Before-and-after change data
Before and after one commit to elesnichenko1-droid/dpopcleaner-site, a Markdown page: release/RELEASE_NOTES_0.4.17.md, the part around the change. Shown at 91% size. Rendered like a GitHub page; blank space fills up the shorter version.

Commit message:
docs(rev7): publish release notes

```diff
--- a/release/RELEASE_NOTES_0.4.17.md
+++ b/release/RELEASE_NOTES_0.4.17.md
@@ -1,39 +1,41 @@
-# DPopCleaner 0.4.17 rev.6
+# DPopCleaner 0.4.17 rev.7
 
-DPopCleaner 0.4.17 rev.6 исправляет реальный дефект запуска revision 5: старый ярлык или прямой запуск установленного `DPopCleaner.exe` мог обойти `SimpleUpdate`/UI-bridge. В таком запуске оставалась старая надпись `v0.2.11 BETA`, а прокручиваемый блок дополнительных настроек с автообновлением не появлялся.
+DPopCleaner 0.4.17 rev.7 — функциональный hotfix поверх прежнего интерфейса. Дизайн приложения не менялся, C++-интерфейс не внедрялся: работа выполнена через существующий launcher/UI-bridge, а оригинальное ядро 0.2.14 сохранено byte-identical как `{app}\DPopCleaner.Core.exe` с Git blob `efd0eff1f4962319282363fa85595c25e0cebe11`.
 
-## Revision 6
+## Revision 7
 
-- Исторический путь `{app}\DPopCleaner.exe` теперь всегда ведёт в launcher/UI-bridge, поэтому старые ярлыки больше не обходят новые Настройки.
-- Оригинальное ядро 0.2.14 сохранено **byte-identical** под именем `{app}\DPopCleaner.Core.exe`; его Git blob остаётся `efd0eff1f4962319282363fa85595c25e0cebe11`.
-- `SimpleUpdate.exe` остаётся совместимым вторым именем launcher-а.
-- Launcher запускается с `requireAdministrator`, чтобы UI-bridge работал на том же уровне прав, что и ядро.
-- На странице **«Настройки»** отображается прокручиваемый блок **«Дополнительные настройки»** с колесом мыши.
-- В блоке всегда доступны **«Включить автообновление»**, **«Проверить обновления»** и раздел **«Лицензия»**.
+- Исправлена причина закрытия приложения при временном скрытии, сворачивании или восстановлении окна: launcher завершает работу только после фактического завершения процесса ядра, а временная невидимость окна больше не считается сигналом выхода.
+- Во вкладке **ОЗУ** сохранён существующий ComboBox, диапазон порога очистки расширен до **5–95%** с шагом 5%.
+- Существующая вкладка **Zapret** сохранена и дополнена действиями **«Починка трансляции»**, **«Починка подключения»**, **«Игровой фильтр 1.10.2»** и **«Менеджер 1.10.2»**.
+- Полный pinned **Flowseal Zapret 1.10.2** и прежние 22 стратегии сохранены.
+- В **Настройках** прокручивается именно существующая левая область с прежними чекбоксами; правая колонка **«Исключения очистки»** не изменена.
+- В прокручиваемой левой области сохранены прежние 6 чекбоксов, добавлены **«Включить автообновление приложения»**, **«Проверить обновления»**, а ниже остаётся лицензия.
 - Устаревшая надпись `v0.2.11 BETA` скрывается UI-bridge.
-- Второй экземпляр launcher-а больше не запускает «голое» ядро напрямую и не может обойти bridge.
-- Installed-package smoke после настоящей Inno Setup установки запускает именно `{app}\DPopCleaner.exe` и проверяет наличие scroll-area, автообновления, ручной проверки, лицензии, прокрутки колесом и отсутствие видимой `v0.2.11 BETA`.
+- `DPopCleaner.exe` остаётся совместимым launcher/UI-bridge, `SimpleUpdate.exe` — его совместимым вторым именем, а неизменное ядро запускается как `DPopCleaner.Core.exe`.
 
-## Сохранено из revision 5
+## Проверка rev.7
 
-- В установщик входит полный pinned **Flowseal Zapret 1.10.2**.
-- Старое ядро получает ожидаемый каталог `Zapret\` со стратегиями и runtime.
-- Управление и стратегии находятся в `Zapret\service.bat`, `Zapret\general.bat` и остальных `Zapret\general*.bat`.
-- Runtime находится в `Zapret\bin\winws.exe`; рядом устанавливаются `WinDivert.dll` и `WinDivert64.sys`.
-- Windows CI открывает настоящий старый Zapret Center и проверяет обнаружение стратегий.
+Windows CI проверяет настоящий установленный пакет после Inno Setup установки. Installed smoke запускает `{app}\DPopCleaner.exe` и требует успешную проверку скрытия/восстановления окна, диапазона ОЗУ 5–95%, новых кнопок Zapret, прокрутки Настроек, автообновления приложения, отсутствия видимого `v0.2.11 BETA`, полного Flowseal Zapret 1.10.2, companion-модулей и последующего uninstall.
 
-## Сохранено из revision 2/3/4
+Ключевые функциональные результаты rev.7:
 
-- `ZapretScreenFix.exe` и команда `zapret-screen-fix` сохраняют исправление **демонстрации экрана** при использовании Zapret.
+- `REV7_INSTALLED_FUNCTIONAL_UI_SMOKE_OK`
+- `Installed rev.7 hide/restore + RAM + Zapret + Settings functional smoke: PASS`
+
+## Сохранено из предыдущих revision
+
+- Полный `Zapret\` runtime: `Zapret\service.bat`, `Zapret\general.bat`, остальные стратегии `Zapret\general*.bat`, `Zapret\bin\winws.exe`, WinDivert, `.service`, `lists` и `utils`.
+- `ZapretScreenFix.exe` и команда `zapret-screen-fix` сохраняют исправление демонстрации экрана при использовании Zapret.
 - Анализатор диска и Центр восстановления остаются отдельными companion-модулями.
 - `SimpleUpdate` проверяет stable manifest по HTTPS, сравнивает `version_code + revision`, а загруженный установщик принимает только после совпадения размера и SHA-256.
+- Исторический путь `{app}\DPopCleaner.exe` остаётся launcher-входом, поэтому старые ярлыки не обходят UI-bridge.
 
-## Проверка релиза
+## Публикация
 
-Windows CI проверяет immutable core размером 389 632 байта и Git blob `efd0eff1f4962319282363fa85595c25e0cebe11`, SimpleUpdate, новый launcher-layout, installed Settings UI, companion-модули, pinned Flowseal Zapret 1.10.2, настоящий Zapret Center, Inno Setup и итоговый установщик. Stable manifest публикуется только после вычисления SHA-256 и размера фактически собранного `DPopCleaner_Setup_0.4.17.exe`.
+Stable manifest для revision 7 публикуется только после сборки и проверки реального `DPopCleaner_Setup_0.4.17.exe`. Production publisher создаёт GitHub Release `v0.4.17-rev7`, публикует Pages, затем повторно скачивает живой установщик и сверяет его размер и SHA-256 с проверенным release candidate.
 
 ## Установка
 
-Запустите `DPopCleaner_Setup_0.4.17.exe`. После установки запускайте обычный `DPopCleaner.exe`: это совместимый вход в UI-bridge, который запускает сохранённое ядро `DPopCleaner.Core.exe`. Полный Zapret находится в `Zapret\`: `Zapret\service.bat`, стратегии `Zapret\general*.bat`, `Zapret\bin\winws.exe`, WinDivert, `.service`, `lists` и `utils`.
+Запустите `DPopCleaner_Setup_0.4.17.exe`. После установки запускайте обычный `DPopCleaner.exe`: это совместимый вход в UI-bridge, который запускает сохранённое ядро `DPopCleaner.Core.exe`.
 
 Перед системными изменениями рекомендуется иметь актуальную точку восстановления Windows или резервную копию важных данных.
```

__Exercise requirements__
Above are the entries; return each one exactly.

__Answer box__
Before and after one commit to elesnichenko1-droid/dpopcleaner-site, a Markdown page: release/RELEASE_NOTES_0.4.17.md, the part around the change. Shown at 91% size. Rendered like a GitHub page; blank space fills up the shorter version.

Commit message:
docs(rev7): publish release notes

```diff
--- a/release/RELEASE_NOTES_0.4.17.md
+++ b/release/RELEASE_NOTES_0.4.17.md
@@ -1,39 +1,41 @@
-# DPopCleaner 0.4.17 rev.6
+# DPopCleaner 0.4.17 rev.7
 
-DPopCleaner 0.4.17 rev.6 исправляет реальный дефект запуска revision 5: старый ярлык или прямой запуск установленного `DPopCleaner.exe` мог обойти `SimpleUpdate`/UI-bridge. В таком запуске оставалась старая надпись `v0.2.11 BETA`, а прокручиваемый блок дополнительных настроек с автообновлением не появлялся.
+DPopCleaner 0.4.17 rev.7 — функциональный hotfix поверх прежнего интерфейса. Дизайн приложения не менялся, C++-интерфейс не внедрялся: работа выполнена через существующий launcher/UI-bridge, а оригинальное ядро 0.2.14 сохранено byte-identical как `{app}\DPopCleaner.Core.exe` с Git blob `efd0eff1f4962319282363fa85595c25e0cebe11`.
 
-## Revision 6
+## Revision 7
 
-- Исторический путь `{app}\DPopCleaner.exe` теперь всегда ведёт в launcher/UI-bridge, поэтому старые ярлыки больше не обходят новые Настройки.
-- Оригинальное ядро 0.2.14 сохранено **byte-identical** под именем `{app}\DPopCleaner.Core.exe`; его Git blob остаётся `efd0eff1f4962319282363fa85595c25e0cebe11`.
-- `SimpleUpdate.exe` остаётся совместимым вторым именем launcher-а.
-- Launcher запускается с `requireAdministrator`, чтобы UI-bridge работал на том же уровне прав, что и ядро.
-- На странице **«Настройки»** отображается прокручиваемый блок **«Дополнительные настройки»** с колесом мыши.
-- В блоке всегда доступны **«Включить автообновление»**, **«Проверить обновления»** и раздел **«Лицензия»**.
+- Исправлена причина закрытия приложения при временном скрытии, сворачивании или восстановлении окна: launcher завершает работу только после фактического завершения процесса ядра, а временная невидимость окна больше не считается сигналом выхода.
+- Во вкладке **ОЗУ** сохранён существующий ComboBox, диапазон порога очистки расширен до **5–95%** с шагом 5%.
+- Существующая вкладка **Zapret** сохранена и дополнена действиями **«Починка трансляции»**, **«Починка подключения»**, **«Игровой фильтр 1.10.2»** и **«Менеджер 1.10.2»**.
+- Полный pinned **Flowseal Zapret 1.10.2** и прежние 22 стратегии сохранены.
+- В **Настройках** прокручивается именно существующая левая область с прежними чекбоксами; правая колонка **«Исключения очистки»** не изменена.
+- В прокручиваемой левой области сохранены прежние 6 чекбоксов, добавлены **«Включить автообновление приложения»**, **«Проверить обновления»**, а ниже остаётся лицензия.
 - Устаревшая надпись `v0.2.11 BETA` скрывается UI-bridge.
-- Второй экземпляр launcher-а больше не запускает «голое» ядро напрямую и не может обойти bridge.
-- Installed-package smoke после настоящей Inno Setup установки запускает именно `{app}\DPopCleaner.exe` и проверяет наличие scroll-area, автообновления, ручной проверки, лицензии, прокрутки колесом и отсутствие видимой `v0.2.11 BETA`.
+- `DPopCleaner.exe` остаётся совместимым launcher/UI-bridge, `SimpleUpdate.exe` — его совместимым вторым именем, а неизменное ядро запускается как `DPopCleaner.Core.exe`.
 
-## Сохранено из revision 5
+## Проверка rev.7
 
-- В установщик входит полный pinned **Flowseal Zapret 1.10.2**.
-- Старое ядро получает ожидаемый каталог `Zapret\` со стратегиями и runtime.
-- Управление и стратегии находятся в `Zapret\service.bat`, `Zapret\general.bat` и остальных `Zapret\general*.bat`.
-- Runtime находится в `Zapret\bin\winws.exe`; рядом устанавливаются `WinDivert.dll` и `WinDivert64.sys`.
-- Windows CI открывает настоящий старый Zapret Center и проверяет обнаружение стратегий.
+Windows CI проверяет настоящий установленный пакет после Inno Setup установки. Installed smoke запускает `{app}\DPopCleaner.exe` и требует успешную проверку скрытия/восстановления окна, диапазона ОЗУ 5–95%, новых кнопок Zapret, прокрутки Настроек, автообновления приложения, отсутствия видимого `v0.2.11 BETA`, полного Flowseal Zapret 1.10.2, companion-модулей и последующего uninstall.
 
-## Сохранено из revision 2/3/4
+Ключевые функциональные результаты rev.7:
 
-- `ZapretScreenFix.exe` и команда `zapret-screen-fix` сохраняют исправление **демонстрации экрана** при использовании Zapret.
+- `REV7_INSTALLED_FUNCTIONAL_UI_SMOKE_OK`
+- `Installed rev.7 hide/restore + RAM + Zapret + Settings functional smoke: PASS`
+
+## Сохранено из предыдущих revision
+
+- Полный `Zapret\` runtime: `Zapret\service.bat`, `Zapret\general.bat`, остальные стратегии `Zapret\general*.bat`, `Zapret\bin\winws.exe`, WinDivert, `.service`, `lists` и `utils`.
+- `ZapretScreenFix.exe` и команда `zapret-screen-fix` сохраняют исправление демонстрации экрана при использовании Zapret.
 - Анализатор диска и Центр восстановления остаются отдельными companion-модулями.
 - `SimpleUpdate` проверяет stable manifest по HTTPS, сравнивает `version_code + revision`, а загруженный установщик принимает только после совпадения размера и SHA-256.
+- Исторический путь `{app}\DPopCleaner.exe` остаётся launcher-входом, поэтому старые ярлыки не обходят UI-bridge.
 
-## Проверка релиза
+## Публикация
 
-Windows CI проверяет immutable core размером 389 632 байта и Git blob `efd0eff1f4962319282363fa85595c25e0cebe11`, SimpleUpdate, новый launcher-layout, installed Settings UI, companion-модули, pinned Flowseal Zapret 1.10.2, настоящий Zapret Center, Inno Setup и итоговый установщик. Stable manifest публикуется только после вычисления SHA-256 и размера фактически собранного `DPopCleaner_Setup_0.4.17.exe`.
+Stable manifest для revision 7 публикуется только после сборки и проверки реального `DPopCleaner_Setup_0.4.17.exe`. Production publisher создаёт GitHub Release `v0.4.17-rev7`, публикует Pages, затем повторно скачивает живой установщик и сверяет его размер и SHA-256 с проверенным release candidate.
 
 ## Установка
 
-Запустите `DPopCleaner_Setup_0.4.17.exe`. После установки запускайте обычный `DPopCleaner.exe`: это совместимый вход в UI-bridge, который запускает сохранённое ядро `DPopCleaner.Core.exe`. Полный Zapret находится в `Zapret\`: `Zapret\service.bat`, стратегии `Zapret\general*.bat`, `Zapret\bin\winws.exe`, WinDivert, `.service`, `lists` и `utils`.
+Запустите `DPopCleaner_Setup_0.4.17.exe`. После установки запускайте обычный `DPopCleaner.exe`: это совместимый вход в UI-bridge, который запускает сохранённое ядро `DPopCleaner.Core.exe`.
 
 Перед системными изменениями рекомендуется иметь актуальную точку восстановления Windows или резервную копию важных данных.
```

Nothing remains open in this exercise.